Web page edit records
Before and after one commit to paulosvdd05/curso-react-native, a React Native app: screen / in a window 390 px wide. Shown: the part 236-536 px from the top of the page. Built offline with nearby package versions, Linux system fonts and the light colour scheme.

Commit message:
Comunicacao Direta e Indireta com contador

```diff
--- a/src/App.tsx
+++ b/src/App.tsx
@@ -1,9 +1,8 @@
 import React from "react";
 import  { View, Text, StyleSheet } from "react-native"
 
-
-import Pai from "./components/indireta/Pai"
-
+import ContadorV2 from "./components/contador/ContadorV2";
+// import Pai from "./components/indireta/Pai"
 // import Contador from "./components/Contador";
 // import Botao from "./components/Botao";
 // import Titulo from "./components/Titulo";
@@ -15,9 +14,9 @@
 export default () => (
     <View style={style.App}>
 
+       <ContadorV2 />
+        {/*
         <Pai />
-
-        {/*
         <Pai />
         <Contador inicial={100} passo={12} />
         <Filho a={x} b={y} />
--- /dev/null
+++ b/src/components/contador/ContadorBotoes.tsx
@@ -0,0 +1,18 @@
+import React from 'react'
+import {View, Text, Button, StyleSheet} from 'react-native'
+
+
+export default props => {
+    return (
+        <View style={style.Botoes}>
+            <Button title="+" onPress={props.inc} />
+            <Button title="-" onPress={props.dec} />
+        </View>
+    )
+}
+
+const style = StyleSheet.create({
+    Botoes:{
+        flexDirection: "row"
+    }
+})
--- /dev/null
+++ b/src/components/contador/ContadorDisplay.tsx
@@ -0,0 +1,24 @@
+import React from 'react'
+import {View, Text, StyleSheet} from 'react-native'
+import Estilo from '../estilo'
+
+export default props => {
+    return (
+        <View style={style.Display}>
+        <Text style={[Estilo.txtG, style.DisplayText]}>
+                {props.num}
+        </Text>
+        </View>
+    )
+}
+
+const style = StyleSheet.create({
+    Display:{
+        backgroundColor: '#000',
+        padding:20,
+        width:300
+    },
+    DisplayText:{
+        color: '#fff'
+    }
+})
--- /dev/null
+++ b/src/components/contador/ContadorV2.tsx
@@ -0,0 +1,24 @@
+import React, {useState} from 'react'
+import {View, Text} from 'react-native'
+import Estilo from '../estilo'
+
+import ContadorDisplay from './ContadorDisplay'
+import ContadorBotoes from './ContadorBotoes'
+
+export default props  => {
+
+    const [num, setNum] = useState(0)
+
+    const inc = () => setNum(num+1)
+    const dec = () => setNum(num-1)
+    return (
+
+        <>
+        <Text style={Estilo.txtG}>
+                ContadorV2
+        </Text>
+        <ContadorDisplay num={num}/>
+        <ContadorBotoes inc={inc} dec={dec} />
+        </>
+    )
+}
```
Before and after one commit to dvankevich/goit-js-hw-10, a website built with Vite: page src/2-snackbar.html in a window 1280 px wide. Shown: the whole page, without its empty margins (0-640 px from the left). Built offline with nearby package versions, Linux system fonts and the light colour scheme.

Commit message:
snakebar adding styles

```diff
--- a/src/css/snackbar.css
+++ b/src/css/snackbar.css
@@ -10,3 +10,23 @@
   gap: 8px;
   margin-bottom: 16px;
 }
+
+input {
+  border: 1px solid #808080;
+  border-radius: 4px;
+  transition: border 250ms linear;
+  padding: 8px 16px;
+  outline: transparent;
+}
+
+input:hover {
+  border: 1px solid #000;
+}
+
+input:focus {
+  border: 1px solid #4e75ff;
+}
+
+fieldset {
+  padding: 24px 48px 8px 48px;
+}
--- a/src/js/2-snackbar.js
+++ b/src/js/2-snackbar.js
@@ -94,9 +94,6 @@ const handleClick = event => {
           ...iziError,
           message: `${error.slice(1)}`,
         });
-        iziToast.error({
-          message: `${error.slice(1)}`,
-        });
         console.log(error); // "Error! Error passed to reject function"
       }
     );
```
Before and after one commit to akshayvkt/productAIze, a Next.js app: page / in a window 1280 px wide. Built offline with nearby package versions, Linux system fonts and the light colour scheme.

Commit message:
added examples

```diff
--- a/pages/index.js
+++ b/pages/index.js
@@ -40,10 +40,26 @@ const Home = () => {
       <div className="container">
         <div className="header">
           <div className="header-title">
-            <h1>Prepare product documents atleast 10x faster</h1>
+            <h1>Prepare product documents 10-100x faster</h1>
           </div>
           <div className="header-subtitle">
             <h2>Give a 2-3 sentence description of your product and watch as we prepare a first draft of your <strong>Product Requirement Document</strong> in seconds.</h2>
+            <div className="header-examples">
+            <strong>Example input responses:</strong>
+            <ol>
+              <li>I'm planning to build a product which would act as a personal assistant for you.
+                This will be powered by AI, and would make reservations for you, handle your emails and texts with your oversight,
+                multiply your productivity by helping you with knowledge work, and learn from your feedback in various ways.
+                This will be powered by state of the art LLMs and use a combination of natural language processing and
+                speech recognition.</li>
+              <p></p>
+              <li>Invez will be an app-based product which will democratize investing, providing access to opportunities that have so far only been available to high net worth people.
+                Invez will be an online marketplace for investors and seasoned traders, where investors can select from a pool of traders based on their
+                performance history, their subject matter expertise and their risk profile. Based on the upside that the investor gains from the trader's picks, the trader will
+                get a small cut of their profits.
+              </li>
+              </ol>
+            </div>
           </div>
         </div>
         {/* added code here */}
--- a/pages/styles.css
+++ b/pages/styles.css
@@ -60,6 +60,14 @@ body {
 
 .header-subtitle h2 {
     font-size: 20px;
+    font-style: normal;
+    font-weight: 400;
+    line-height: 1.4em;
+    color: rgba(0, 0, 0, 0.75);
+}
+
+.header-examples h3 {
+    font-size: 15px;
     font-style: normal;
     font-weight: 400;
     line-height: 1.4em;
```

Action item: Output the data once more, exactly as it appears above.

Completed task:
Before and after one commit to paulosvdd05/curso-react-native, a React Native app: screen / in a window 390 px wide. Shown: the part 236-536 px from the top of the page. Built offline with nearby package versions, Linux system fonts and the light colour scheme.

Commit message:
Comunicacao Direta e Indireta com contador

```diff
--- a/src/App.tsx
+++ b/src/App.tsx
@@ -1,9 +1,8 @@
 import React from "react";
 import  { View, Text, StyleSheet } from "react-native"
 
-
-import Pai from "./components/indireta/Pai"
-
+import ContadorV2 from "./components/contador/ContadorV2";
+// import Pai from "./components/indireta/Pai"
 // import Contador from "./components/Contador";
 // import Botao from "./components/Botao";
 // import Titulo from "./components/Titulo";
@@ -15,9 +14,9 @@
 export default () => (
     <View style={style.App}>
 
+       <ContadorV2 />
+        {/*
         <Pai />
-
-        {/*
         <Pai />
         <Contador inicial={100} passo={12} />
         <Filho a={x} b={y} />
--- /dev/null
+++ b/src/components/contador/ContadorBotoes.tsx
@@ -0,0 +1,18 @@
+import React from 'react'
+import {View, Text, Button, StyleSheet} from 'react-native'
+
+
+export default props => {
+    return (
+        <View style={style.Botoes}>
+            <Button title="+" onPress={props.inc} />
+            <Button title="-" onPress={props.dec} />
+        </View>
+    )
+}
+
+const style = StyleSheet.create({
+    Botoes:{
+        flexDirection: "row"
+    }
+})
--- /dev/null
+++ b/src/components/contador/ContadorDisplay.tsx
@@ -0,0 +1,24 @@
+import React from 'react'
+import {View, Text, StyleSheet} from 'react-native'
+import Estilo from '../estilo'
+
+export default props => {
+    return (
+        <View style={style.Display}>
+        <Text style={[Estilo.txtG, style.DisplayText]}>
+                {props.num}
+        </Text>
+        </View>
+    )
+}
+
+const style = StyleSheet.create({
+    Display:{
+        backgroundColor: '#000',
+        padding:20,
+        width:300
+    },
+    DisplayText:{
+        color: '#fff'
+    }
+})
--- /dev/null
+++ b/src/components/contador/ContadorV2.tsx
@@ -0,0 +1,24 @@
+import React, {useState} from 'react'
+import {View, Text} from 'react-native'
+import Estilo from '../estilo'
+
+import ContadorDisplay from './ContadorDisplay'
+import ContadorBotoes from './ContadorBotoes'
+
+export default props  => {
+
+    const [num, setNum] = useState(0)
+
+    const inc = () => setNum(num+1)
+    const dec = () => setNum(num-1)
+    return (
+
+        <>
+        <Text style={Estilo.txtG}>
+                ContadorV2
+        </Text>
+        <ContadorDisplay num={num}/>
+        <ContadorBotoes inc={inc} dec={dec} />
+        </>
+    )
+}
```
Before and after one commit to dvankevich/goit-js-hw-10, a website built with Vite: page src/2-snackbar.html in a window 1280 px wide. Shown: the whole page, without its empty margins (0-640 px from the left). Built offline with nearby package versions, Linux system fonts and the light colour scheme.

Commit message:
snakebar adding styles

```diff
--- a/src/css/snackbar.css
+++ b/src/css/snackbar.css
@@ -10,3 +10,23 @@
   gap: 8px;
   margin-bottom: 16px;
 }
+
+input {
+  border: 1px solid #808080;
+  border-radius: 4px;
+  transition: border 250ms linear;
+  padding: 8px 16px;
+  outline: transparent;
+}
+
+input:hover {
+  border: 1px solid #000;
+}
+
+input:focus {
+  border: 1px solid #4e75ff;
+}
+
+fieldset {
+  padding: 24px 48px 8px 48px;
+}
--- a/src/js/2-snackbar.js
+++ b/src/js/2-snackbar.js
@@ -94,9 +94,6 @@ const handleClick = event => {
           ...iziError,
           message: `${error.slice(1)}`,
         });
-        iziToast.error({
-          message: `${error.slice(1)}`,
-        });
         console.log(error); // "Error! Error passed to reject function"
       }
     );
```
Before and after one commit to akshayvkt/productAIze, a Next.js app: page / in a window 1280 px wide. Built offline with nearby package versions, Linux system fonts and the light colour scheme.

Commit message:
added examples

```diff
--- a/pages/index.js
+++ b/pages/index.js
@@ -40,10 +40,26 @@ const Home = () => {
       <div className="container">
         <div className="header">
           <div className="header-title">
-            <h1>Prepare product documents atleast 10x faster</h1>
+            <h1>Prepare product documents 10-100x faster</h1>
           </div>
           <div className="header-subtitle">
             <h2>Give a 2-3 sentence description of your product and watch as we prepare a first draft of your <strong>Product Requirement Document</strong> in seconds.</h2>
+            <div className="header-examples">
+            <strong>Example input responses:</strong>
+            <ol>
+              <li>I'm planning to build a product which would act as a personal assistant for you.
+                This will be powered by AI, and would make reservations for you, handle your emails and texts with your oversight,
+                multiply your productivity by helping you with knowledge work, and learn from your feedback in various ways.
+                This will be powered by state of the art LLMs and use a combination of natural language processing and
+                speech recognition.</li>
+              <p></p>
+              <li>Invez will be an app-based product which will democratize investing, providing access to opportunities that have so far only been available to high net worth people.
+                Invez will be an online marketplace for investors and seasoned traders, where investors can select from a pool of traders based on their
+                performance history, their subject matter expertise and their risk profile. Based on the upside that the investor gains from the trader's picks, the trader will
+                get a small cut of their profits.
+              </li>
+              </ol>
+            </div>
           </div>
         </div>
         {/* added code here */}
--- a/pages/styles.css
+++ b/pages/styles.css
@@ -60,6 +60,14 @@ body {
 
 .header-subtitle h2 {
     font-size: 20px;
+    font-style: normal;
+    font-weight: 400;
+    line-height: 1.4em;
+    color: rgba(0, 0, 0, 0.75);
+}
+
+.header-examples h3 {
+    font-size: 15px;
     font-style: normal;
     font-weight: 400;
     line-height: 1.4em;
```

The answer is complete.